The time stream launched me into the air. Electric blue flames trailed from me like a violent comet. I landed a few yards east of the vampire’s thralls and unleashed a maelstrom of energy and wind from the sword. The wave tore through the group and sent them tumbling across the yard. Brian gathered himself faster than the thralls. He snatched the black-handled dagger that had been at his throat moments before. My friend crouched like a hungry animal and brandished the blade.
The vampire queen cocked her head in my direction but betrayed no surprise. She blinked out of existence again. I flung Grasscutter in front of me. The vampire appeared just out of reach with the sword buried in her shoulder. I pulled two wooden stakes from my hoodie pocket and drove them into the vampire’s chest. Her black eyes bore into mine. She grabbed me by the throat and lifted me off the ground. My airway closed. My plan to decapitate her with Grasscutter disappeared, replaced by panic racking my body. I tore my sword from the vampire and cut off her arm. The vampire queen’s grip on my trachea tightened. I clawed at her fingers. The vampire’s papery flesh crumbled in my hands. I backed away from the vampire. She flicked her remaining hand and a ring of fire sprang up around us. She prowled with calm, slow steps in my direction.
Lights erupted above my house. Bluish beams centered on the vampire. Her skin cracked and burned into blackened dust. People in black combat gear rappelled into the yard and fell into formation surrounding the vampire queen and me. A man dropped from above and landed half-kneeling between her and me. He drew a massive gun from under his flowing, black trench coat. The man leveled his hand cannon at the vampire queen. With the sound of thunder, the vampire’s head burst into a cloud of ash.
The soldiers quickly put out the flames and collected the vampire’s remains. They bound and blindfolded the thralls. Angular, stylized helicopters landed in my uncle’s yard. The soldiers carted their captives into the aircraft.
The man in the trenchcoat turned to face me with his weapon resting across the back of his shoulders. His speckled grey eyes matched his close-cropped, salt-and-pepper hair.

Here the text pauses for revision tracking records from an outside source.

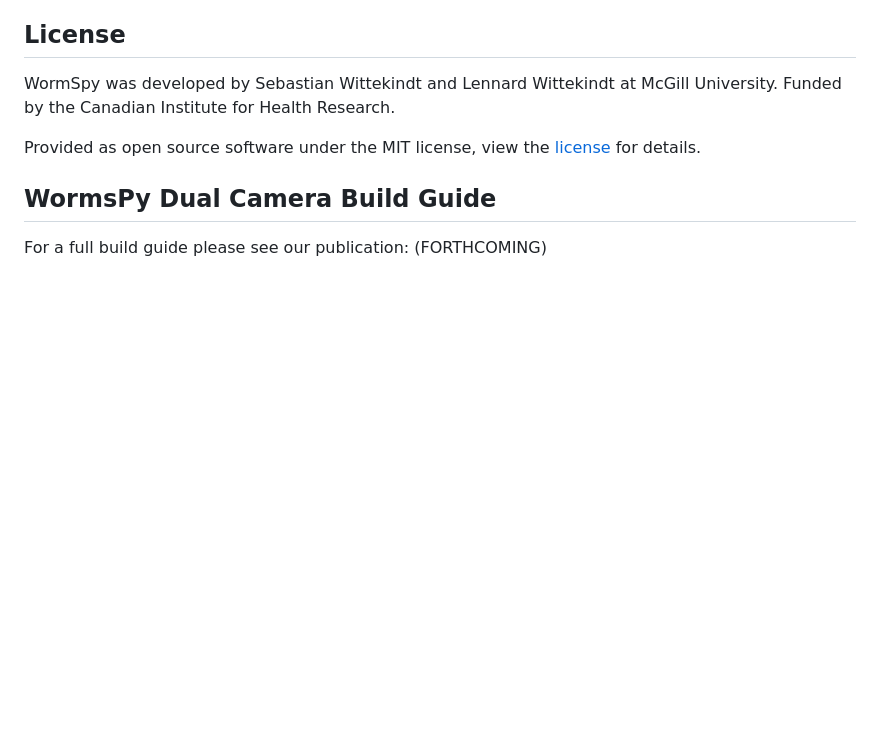
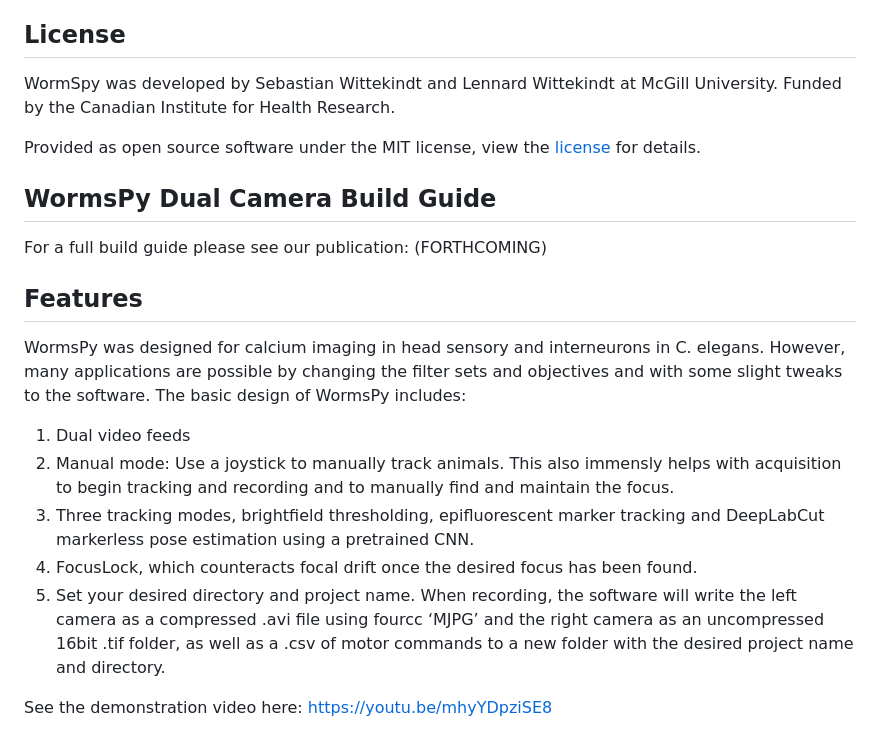
Before and after one commit to Sebzdead/WormsPy, a Markdown page: ReadMe.md, the part around the change. GitHub-like rendering; blank space fills up the shorter version.

```diff
--- a/ReadMe.md
+++ b/ReadMe.md
@@ -57,3 +57,14 @@ Provided as open source software under the MIT license, view the [license](LICEN
 
 ## WormsPy Dual Camera Build Guide
 For a full build guide please see our publication: (FORTHCOMING)
+
+## Features
+WormsPy was designed for calcium imaging in head sensory and interneurons in C. elegans. However, many applications are possible by changing the filter sets and objectives and with some slight tweaks to the software.
+The basic design of WormsPy includes:
+1. Dual video feeds
+2. Manual mode: Use a joystick to manually track animals. This also immensly helps with acquisition to begin tracking and recording and to manually find and maintain the focus.
+3. Three tracking modes, brightfield thresholding, epifluorescent marker tracking and DeepLabCut markerless pose estimation using a pretrained CNN.
+4. FocusLock, which counteracts focal drift once the desired focus has been found.
+5. Set your desired directory and project name. When recording, the software will write the left camera as a compressed .avi file using fourcc ‘MJPG’ and the right camera as an uncompressed 16bit .tif folder, as well as a .csv of motor commands to a new folder with the desired project name and directory.
+
+See the demonstration video here: https://youtu.be/mhyYDpziSE8
```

“Leonard?” I asked.
“Mr. Clemens, I presume,” he said in a warm tone.
I jammed my finger in Leonard’s face. “You’re late. You were supposed to arrive two minutes ago.”
“We arrived at the time you instructed.”
“Not by my watch. I almost died.”
“Honestly, this would’ve been easier for the Organization if you had.”
“I’m sure,” I said. “So now what?”
“Everything has been arranged for you to leave and come with us. Legally, you’re moving to a private school on scholarship. Your uncle will have his medical and housing expenses covered. Once we’ve administered an amnesiac to your friend, we can leave.”
Leonard raised an eyebrow. “That was the agreement. We help you. You and your time machine join the Organization.”
“You never said anything about erasing anyone’s memory. I damn sure didn’t agree to it.”
“Only of the last twenty-four hours.”
“Which would achieve nothing since he’s known about the time machine and my abilities for almost a year. Just leave his and my uncle’s brains alone.”
“Fine,” Leonard said. “We’ll leave him be. You have forty-eight hours to get your life in order. I’ll be back for you then.”
Leonard stepped into one of the aircraft on my lawn. As it lifted into the air without a sound, Leonard shouted, “Welcome to the Organization, Mr. Clemens.”